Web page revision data
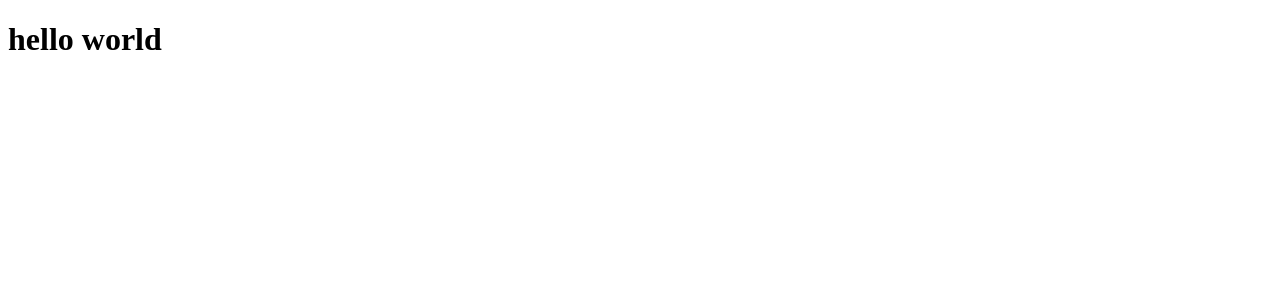
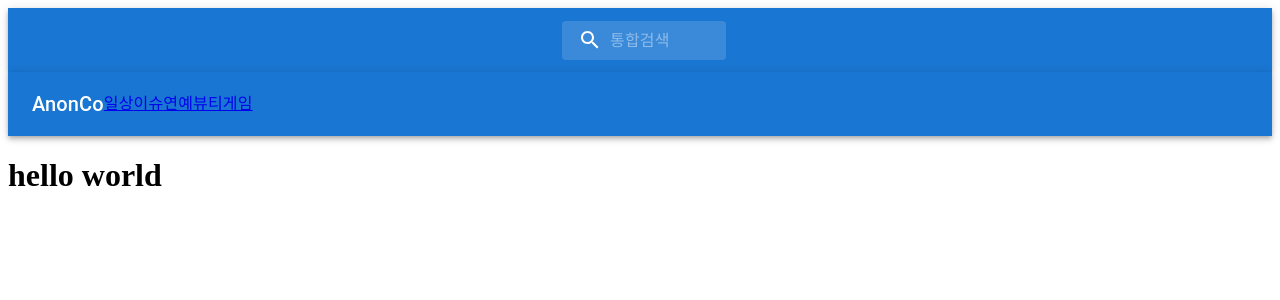
Before and after one commit to smi-23/AnonCo, a Next.js app: page / in a window 1280 px wide. Shown: the top 300 px of the page. Built offline with nearby package versions, Linux system fonts and the light colour scheme.

Commit message:
Feat: Header component, data 구현
- style 설정 필요

```diff
--- a/package.json
+++ b/package.json
@@ -11,6 +11,7 @@
   "dependencies": {
     "@emotion/react": "^11.14.0",
     "@emotion/styled": "^11.14.0",
+    "@mui/icons-material": "^6.4.4",
     "@mui/material": "^6.4.4",
     "next": "15.1.7",
     "react": "^19.0.0",
--- a/src/app/layout.tsx
+++ b/src/app/layout.tsx
@@ -1,3 +1,4 @@
+import Header from '@/components/header/Header'
 import type { Metadata } from 'next'
 
 export const metadata: Metadata = {
@@ -11,8 +12,11 @@ export default function RootLayout({
   children: React.ReactNode
 }>) {
   return (
-    <html lang="ko">
-      <body>{children}</body>
+    <html lang="ko" suppressHydrationWarning>
+      <body>
+        <Header />
+        {children}
+      </body>
     </html>
   )
 }
--- /dev/null
+++ b/src/components/header/Header.tsx
@@ -0,0 +1,28 @@
+'use client'
+import AppBar from '@mui/material/AppBar'
+import Toolbar from '@mui/material/Toolbar'
+import HeaderSearch from './HeaderSearch'
+import HeaderTitle from './HeaderTitle'
+import HeaderMenu from './HeaderMenu'
+
+export default function Header() {
+  return (
+    <>
+      <AppBar position="static">
+        <Toolbar sx={{ justifyContent: 'center' }}>
+          {/* 헤더 검색 컴포넌트 */}
+          <HeaderSearch />
+        </Toolbar>
+      </AppBar>
+      <AppBar position="static">
+        <Toolbar>
+          {/* 헤더 타이틀 컴포넌트 */}
+          <HeaderTitle />
+          {/* <Box sx={{ flexGrow: 1 }} /> */}
+          {/* 헤더 메뉴 컴포넌트 */}
+          <HeaderMenu />
+        </Toolbar>
+      </AppBar>
+    </>
+  )
+}
--- /dev/null
+++ b/src/components/header/HeaderMenu.tsx
@@ -0,0 +1,17 @@
+
+import { Header, HEADERS } from '@/data/header'
+import { Typography } from '@mui/material'
+import Link from 'next/link'
+
+
+export default function HeaderMenu() {
+  return (
+    <>
+      {HEADERS.map((header: Header) => (
+        <Link key={header.id} href={'/'}>
+          <Typography>{header.title}</Typography>
+        </Link>
+      ))}
+    </>
+  )
+}
--- /dev/null
+++ b/src/components/header/HeaderSearch.tsx
@@ -0,0 +1,55 @@
+import SearchIcon from '@mui/icons-material/Search'
+import InputBase from '@mui/material/InputBase'
+import { styled, alpha } from '@mui/material/styles'
+
+export default function HeaderSearch() {
+  const Search = styled('div')(({ theme }) => ({
+    position: 'relative',
+    borderRadius: theme.shape.borderRadius,
+    backgroundColor: alpha(theme.palette.common.white, 0.15),
+    '&:hover': {
+      backgroundColor: alpha(theme.palette.common.white, 0.25),
+    },
+    marginLeft: 0,
+    width: '100%',
+    [theme.breakpoints.up('sm')]: {
+      marginLeft: theme.spacing(1),
+      width: 'auto',
+    },
+  }))
+
+  const SearchIconWrapper = styled('div')(({ theme }) => ({
+    padding: theme.spacing(0, 2),
+    height: '100%',
+    position: 'absolute',
+    pointerEvents: 'none',
+    display: 'flex',
+    alignItems: 'center',
+    justifyContent: 'center',
+  }))
+
+  const StyledInputBase = styled(InputBase)(({ theme }) => ({
+    color: 'inherit',
+    width: '100%',
+    '& .MuiInputBase-input': {
+      padding: theme.spacing(1, 1, 1, 0),
+      // vertical padding + font size from searchIcon
+      paddingLeft: `calc(1em + ${theme.spacing(4)})`,
+      transition: theme.transitions.create('width'),
+      [theme.breakpoints.up('sm')]: {
+        width: '12ch',
+        '&:focus': {
+          width: '20ch',
+        },
+      },
+    },
+  }))
+  return (
+    <Search>
+      <SearchIconWrapper>
+        <SearchIcon />
+      </SearchIconWrapper>
+      <StyledInputBase placeholder="통합검색" inputProps={{ 'aria-label': 'search' }} />
+    </Search>
+  )
+}
--- /dev/null
+++ b/src/components/header/HeaderTitle.tsx
@@ -0,0 +1,9 @@
+import { Typography } from "@mui/material";
+
+export default function HeaderTitle () {
+  return (
+    <Typography variant="h6" component="div" sx={{}}>
+      AnonCo
+    </Typography>
+  )
+}
--- /dev/null
+++ b/src/data/header.ts
@@ -0,0 +1,27 @@
+export interface Header {
+  id: string
+  title: string
+}
+
+export const HEADERS: Header[] = [
+  {
+    id: '1',
+    title: '일상',
+  },
+  {
+    id: '2',
+    title: '이슈',
+  },
+  {
+    id: '3',
+    title: '연예',
+  },
+  {
+    id: '4',
+    title: '뷰티',
+  },
+  {
+    id: '5',
+    title: '게임',
+  },
+]
```
Also changed, not shown: 1 other file (tests, documents, lock files or other folders).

◆ **What to work on**:
Pictures must not appear in the copy, and every record must be restated word for word.

◆ **Exercise answer**:
Before and after one commit to smi-23/AnonCo, a Next.js app: page / in a window 1280 px wide. Shown: the top 300 px of the page. Built offline with nearby package versions, Linux system fonts and the light colour scheme.

Commit message:
Feat: Header component, data 구현
- style 설정 필요

```diff
--- a/package.json
+++ b/package.json
@@ -11,6 +11,7 @@
   "dependencies": {
     "@emotion/react": "^11.14.0",
     "@emotion/styled": "^11.14.0",
+    "@mui/icons-material": "^6.4.4",
     "@mui/material": "^6.4.4",
     "next": "15.1.7",
     "react": "^19.0.0",
--- a/src/app/layout.tsx
+++ b/src/app/layout.tsx
@@ -1,3 +1,4 @@
+import Header from '@/components/header/Header'
 import type { Metadata } from 'next'
 
 export const metadata: Metadata = {
@@ -11,8 +12,11 @@ export default function RootLayout({
   children: React.ReactNode
 }>) {
   return (
-    <html lang="ko">
-      <body>{children}</body>
+    <html lang="ko" suppressHydrationWarning>
+      <body>
+        <Header />
+        {children}
+      </body>
     </html>
   )
 }
--- /dev/null
+++ b/src/components/header/Header.tsx
@@ -0,0 +1,28 @@
+'use client'
+import AppBar from '@mui/material/AppBar'
+import Toolbar from '@mui/material/Toolbar'
+import HeaderSearch from './HeaderSearch'
+import HeaderTitle from './HeaderTitle'
+import HeaderMenu from './HeaderMenu'
+
+export default function Header() {
+  return (
+    <>
+      <AppBar position="static">
+        <Toolbar sx={{ justifyContent: 'center' }}>
+          {/* 헤더 검색 컴포넌트 */}
+          <HeaderSearch />
+        </Toolbar>
+      </AppBar>
+      <AppBar position="static">
+        <Toolbar>
+          {/* 헤더 타이틀 컴포넌트 */}
+          <HeaderTitle />
+          {/* <Box sx={{ flexGrow: 1 }} /> */}
+          {/* 헤더 메뉴 컴포넌트 */}
+          <HeaderMenu />
+        </Toolbar>
+      </AppBar>
+    </>
+  )
+}
--- /dev/null
+++ b/src/components/header/HeaderMenu.tsx
@@ -0,0 +1,17 @@
+
+import { Header, HEADERS } from '@/data/header'
+import { Typography } from '@mui/material'
+import Link from 'next/link'
+
+
+export default function HeaderMenu() {
+  return (
+    <>
+      {HEADERS.map((header: Header) => (
+        <Link key={header.id} href={'/'}>
+          <Typography>{header.title}</Typography>
+        </Link>
+      ))}
+    </>
+  )
+}
--- /dev/null
+++ b/src/components/header/HeaderSearch.tsx
@@ -0,0 +1,55 @@
+import SearchIcon from '@mui/icons-material/Search'
+import InputBase from '@mui/material/InputBase'
+import { styled, alpha } from '@mui/material/styles'
+
+export default function HeaderSearch() {
+  const Search = styled('div')(({ theme }) => ({
+    position: 'relative',
+    borderRadius: theme.shape.borderRadius,
+    backgroundColor: alpha(theme.palette.common.white, 0.15),
+    '&:hover': {
+      backgroundColor: alpha(theme.palette.common.white, 0.25),
+    },
+    marginLeft: 0,
+    width: '100%',
+    [theme.breakpoints.up('sm')]: {
+      marginLeft: theme.spacing(1),
+      width: 'auto',
+    },
+  }))
+
+  const SearchIconWrapper = styled('div')(({ theme }) => ({
+    padding: theme.spacing(0, 2),
+    height: '100%',
+    position: 'absolute',
+    pointerEvents: 'none',
+    display: 'flex',
+    alignItems: 'center',
+    justifyContent: 'center',
+  }))
+
+  const StyledInputBase = styled(InputBase)(({ theme }) => ({
+    color: 'inherit',
+    width: '100%',
+    '& .MuiInputBase-input': {
+      padding: theme.spacing(1, 1, 1, 0),
+      // vertical padding + font size from searchIcon
+      paddingLeft: `calc(1em + ${theme.spacing(4)})`,
+      transition: theme.transitions.create('width'),
+      [theme.breakpoints.up('sm')]: {
+        width: '12ch',
+        '&:focus': {
+          width: '20ch',
+        },
+      },
+    },
+  }))
+  return (
+    <Search>
+      <SearchIconWrapper>
+        <SearchIcon />
+      </SearchIconWrapper>
+      <StyledInputBase placeholder="통합검색" inputProps={{ 'aria-label': 'search' }} />
+    </Search>
+  )
+}
--- /dev/null
+++ b/src/components/header/HeaderTitle.tsx
@@ -0,0 +1,9 @@
+import { Typography } from "@mui/material";
+
+export default function HeaderTitle () {
+  return (
+    <Typography variant="h6" component="div" sx={{}}>
+      AnonCo
+    </Typography>
+  )
+}
--- /dev/null
+++ b/src/data/header.ts
@@ -0,0 +1,27 @@
+export interface Header {
+  id: string
+  title: string
+}
+
+export const HEADERS: Header[] = [
+  {
+    id: '1',
+    title: '일상',
+  },
+  {
+    id: '2',
+    title: '이슈',
+  },
+  {
+    id: '3',
+    title: '연예',
+  },
+  {
+    id: '4',
+    title: '뷰티',
+  },
+  {
+    id: '5',
+    title: '게임',
+  },
+]
```
Also changed, not shown: 1 other file (tests, documents, lock files or other folders).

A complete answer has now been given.